One Hundred and Twenty Years of José Martí
One hundred and twenty years ago today, José Martí died in battle for Cuban Independence from the Spanish Empire.
Today, amazon.com has an author page for Martí, and I was able to find good deals on used versions of books by and about him. I was lucky that they were generally in great condition, though most couldn’t really pass for new.
Some of the books that I’d traditionally counted on the SF Public Library for have recently disappeared, so I picked up a few of these for myself, such as some of the titles by Philip S. Foner; “On Art and Literature, Critical Writings by José Martí” and “Political Parties and Elections in the United States,” and by Lillian Guerra; “The Myth of José Martí.” I also got the one by Jorge Mañach; “Martí, Apostle of Freedom,” which has a “withdrawn” stamp in all caps on the very first page and a “University of Lancaster Library” sticker on the inside cover, and several others. Most were under $10 each, and probably as old or older than most who will read this. A more recently published title by Alfred J. Lopez “José Martí, A Revolutionary Life” explores every excruciating detail of Martí’s life, and this could be a good place to start.
Over the years Cubans have elevated the memory of Martí to near God-like status (myself included) and there are plenty of reasons… but it’s not just us Cubans…
A few years ago I met a little boy from Costa Rica named Martí. That was his first name. When I asked his parents about the name (they didn’t know who I was) the mother explained that he was named after the “great Cuban Poet.”

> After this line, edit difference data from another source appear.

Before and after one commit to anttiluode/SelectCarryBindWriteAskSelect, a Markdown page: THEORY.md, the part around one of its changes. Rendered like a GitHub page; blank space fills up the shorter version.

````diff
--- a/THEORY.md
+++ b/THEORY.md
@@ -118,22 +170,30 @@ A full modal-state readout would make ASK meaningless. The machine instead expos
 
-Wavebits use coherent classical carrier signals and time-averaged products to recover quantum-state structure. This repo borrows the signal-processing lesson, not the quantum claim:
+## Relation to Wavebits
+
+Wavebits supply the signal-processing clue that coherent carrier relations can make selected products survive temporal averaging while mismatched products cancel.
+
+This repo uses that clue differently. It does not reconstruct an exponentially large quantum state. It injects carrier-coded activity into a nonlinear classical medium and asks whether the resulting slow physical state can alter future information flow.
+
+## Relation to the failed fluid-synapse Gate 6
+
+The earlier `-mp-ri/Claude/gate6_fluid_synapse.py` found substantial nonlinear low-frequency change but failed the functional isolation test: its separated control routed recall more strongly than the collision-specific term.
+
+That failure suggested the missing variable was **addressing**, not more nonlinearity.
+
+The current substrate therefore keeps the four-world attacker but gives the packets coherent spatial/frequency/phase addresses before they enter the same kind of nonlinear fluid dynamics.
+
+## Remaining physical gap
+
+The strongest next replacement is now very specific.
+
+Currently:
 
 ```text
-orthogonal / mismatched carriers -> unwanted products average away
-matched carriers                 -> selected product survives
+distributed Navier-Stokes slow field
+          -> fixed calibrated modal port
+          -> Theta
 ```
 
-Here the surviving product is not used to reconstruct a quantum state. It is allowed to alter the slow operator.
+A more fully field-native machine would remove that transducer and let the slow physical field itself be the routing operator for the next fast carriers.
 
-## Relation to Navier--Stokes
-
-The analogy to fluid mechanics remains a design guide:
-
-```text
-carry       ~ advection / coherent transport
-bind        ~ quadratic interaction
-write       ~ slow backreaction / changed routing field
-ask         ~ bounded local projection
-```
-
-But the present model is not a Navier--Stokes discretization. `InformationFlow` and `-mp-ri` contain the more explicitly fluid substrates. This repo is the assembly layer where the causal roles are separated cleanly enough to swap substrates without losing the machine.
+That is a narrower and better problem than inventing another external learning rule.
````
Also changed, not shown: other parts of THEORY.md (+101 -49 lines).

“Marti is the liberator of always and forever” wrote Eduardo Abril Amores in the Cuban newspaper El Diario de Cuba of May 19, 1942. “The warrior of every epoch and the eternal thought of Cuba. Nobody has said, since Martí’s death, anything that he had not said. He was the pinnacle of Cuban liberty, of the Cuban ideal, and of Cuba’s political genius. Martí was Cuba’s Infinite. Martí reached a point beyond which there is nothing.”
Opening the door on 2015 finds Martí’s humanism a decaying element of modern culture, and maybe his writings can help us find it, though clearly not everyone will welcome it.
Martí may not solve the puzzle of our diminishing humanity being replaced by the Ferengi Rules of Acquisition, but many will find it rewarding to learn more about the poet, the teacher, and the revolutionist and the man who walks on clouds.